In addition, having the flashbacks of Murdock telling Tim that he hopes Tim can find a way to not have to fight, and that he hopes Tim never needs to meet and be trained by Stick, colors this story in ways that I didn’t really realize until I’d read it a couple of times. Because despite Murdock’s wishes, Tim keeps hunting for the meaning of “Mapone”… and he makes the decision to put on the mask and continue fighting. And the presence of those flashbacks twists the ending of Tim meeting a hot redhead who’s also gonna teach him how to fight like Batman from a standard happy action story ending into a tragedy. We have spent seven issues confronting Daredevil’s loneliness and his regrets, all leading to his inevitable violent death alone on a dirty Hell’s Kitchen street… and we are now at the beginning of the story of another guy who has suffered almost the same motivating events, ready to go off and do exactly the same thing. Timothy Urich becomes a superhero, gets the girl… and loses everything. He just doesn’t know it yet. But we do… and that makes this ending simply excellent.
There’s not a lot I can say about the art combination of Klaus Janson’s pencils and Bill Sienkiewicz’s inks, because as a guy who grew up on Daredevil comics from the 80s, this stuff just looks like Daredevil to me. Janson inked Frank Miller’s art back in the 80s, and seeing the art here makes you realize just how much of a contribution Janson made to the look of those books, because the art here is pretty close. And between Janson’s pencils (as an inker, Janson has always had a heavy hand) and Sienkiewicz’s finishing (the man just about pioneered big, heavy inks, ink splatter, and huge darkness), the art here is a tad abstract, with darkness everywhere that helps the tone of the story. The storytelling is clear, with a simple-to-follow panel layout, and visual cues like softer lines and focus in flashbacks to show the reader when they are seeing different time periods. But again: the best thing about the art is that, for long-time readers, this looks like Daredevil.

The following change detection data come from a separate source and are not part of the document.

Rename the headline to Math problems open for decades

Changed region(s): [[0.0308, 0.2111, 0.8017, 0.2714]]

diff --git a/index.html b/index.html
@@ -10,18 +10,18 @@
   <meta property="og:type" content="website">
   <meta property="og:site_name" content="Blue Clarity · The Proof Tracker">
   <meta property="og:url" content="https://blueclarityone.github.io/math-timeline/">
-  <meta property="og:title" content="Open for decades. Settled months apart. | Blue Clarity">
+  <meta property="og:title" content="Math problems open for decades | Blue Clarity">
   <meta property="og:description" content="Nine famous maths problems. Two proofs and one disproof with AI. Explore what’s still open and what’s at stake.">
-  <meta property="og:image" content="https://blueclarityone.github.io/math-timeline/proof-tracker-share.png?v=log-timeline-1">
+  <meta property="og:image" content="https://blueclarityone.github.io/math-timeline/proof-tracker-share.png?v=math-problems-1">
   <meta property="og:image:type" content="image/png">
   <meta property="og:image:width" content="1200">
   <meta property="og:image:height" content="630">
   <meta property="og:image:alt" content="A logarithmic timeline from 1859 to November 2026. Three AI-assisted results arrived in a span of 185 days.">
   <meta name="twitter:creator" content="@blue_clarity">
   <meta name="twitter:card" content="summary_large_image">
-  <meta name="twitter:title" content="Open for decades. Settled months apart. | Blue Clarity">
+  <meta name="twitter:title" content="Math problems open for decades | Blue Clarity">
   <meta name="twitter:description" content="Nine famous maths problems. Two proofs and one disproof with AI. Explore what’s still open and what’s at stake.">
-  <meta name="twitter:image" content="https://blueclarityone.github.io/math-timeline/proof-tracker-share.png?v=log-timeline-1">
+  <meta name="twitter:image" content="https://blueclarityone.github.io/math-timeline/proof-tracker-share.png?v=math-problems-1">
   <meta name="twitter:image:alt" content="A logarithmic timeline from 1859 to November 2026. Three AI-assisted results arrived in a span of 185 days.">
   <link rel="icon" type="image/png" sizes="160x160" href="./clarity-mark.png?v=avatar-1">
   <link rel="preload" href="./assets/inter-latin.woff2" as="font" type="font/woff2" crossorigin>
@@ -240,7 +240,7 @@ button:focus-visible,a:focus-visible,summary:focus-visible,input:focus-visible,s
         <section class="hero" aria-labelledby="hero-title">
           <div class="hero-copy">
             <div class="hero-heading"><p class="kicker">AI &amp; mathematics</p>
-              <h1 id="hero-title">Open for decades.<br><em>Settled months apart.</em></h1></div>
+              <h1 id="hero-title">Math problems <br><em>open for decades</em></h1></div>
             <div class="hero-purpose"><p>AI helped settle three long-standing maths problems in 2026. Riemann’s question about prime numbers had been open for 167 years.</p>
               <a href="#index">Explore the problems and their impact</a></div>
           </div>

The structure of the story tells us everything that we need to know about Timothy’s life after the final page: a life fighting alone, doomed to end violently and filled with regret. And it makes me believe that the title End of Days doesn’t have anything to do with Daredevil (who lives on through Tim) or Matt Murdock (who was dead by page four of issue one); it’s about Tim. Any chance at a normal, happy life ends the second he puts on the mask at Josie’s Bar and takes Mapone / Stick’s hand. And that realization makes me feel a lot more weight and satisfaction from Daredevil: End of Days than I’ve felt at any point since it started. Daredevil: End of Days #8 makes me want to read the whole thing again. And while I will stand my ground in my opinion that “Mapone” was a cheap Maguffin to use, it doesn’t diminish the accomplishments that the creative team otherwise made in this series.
If you haven’t been reading Daredevil: End of Days, look for the trade soon. Thanks to this ending, the whole ride is well worth the read.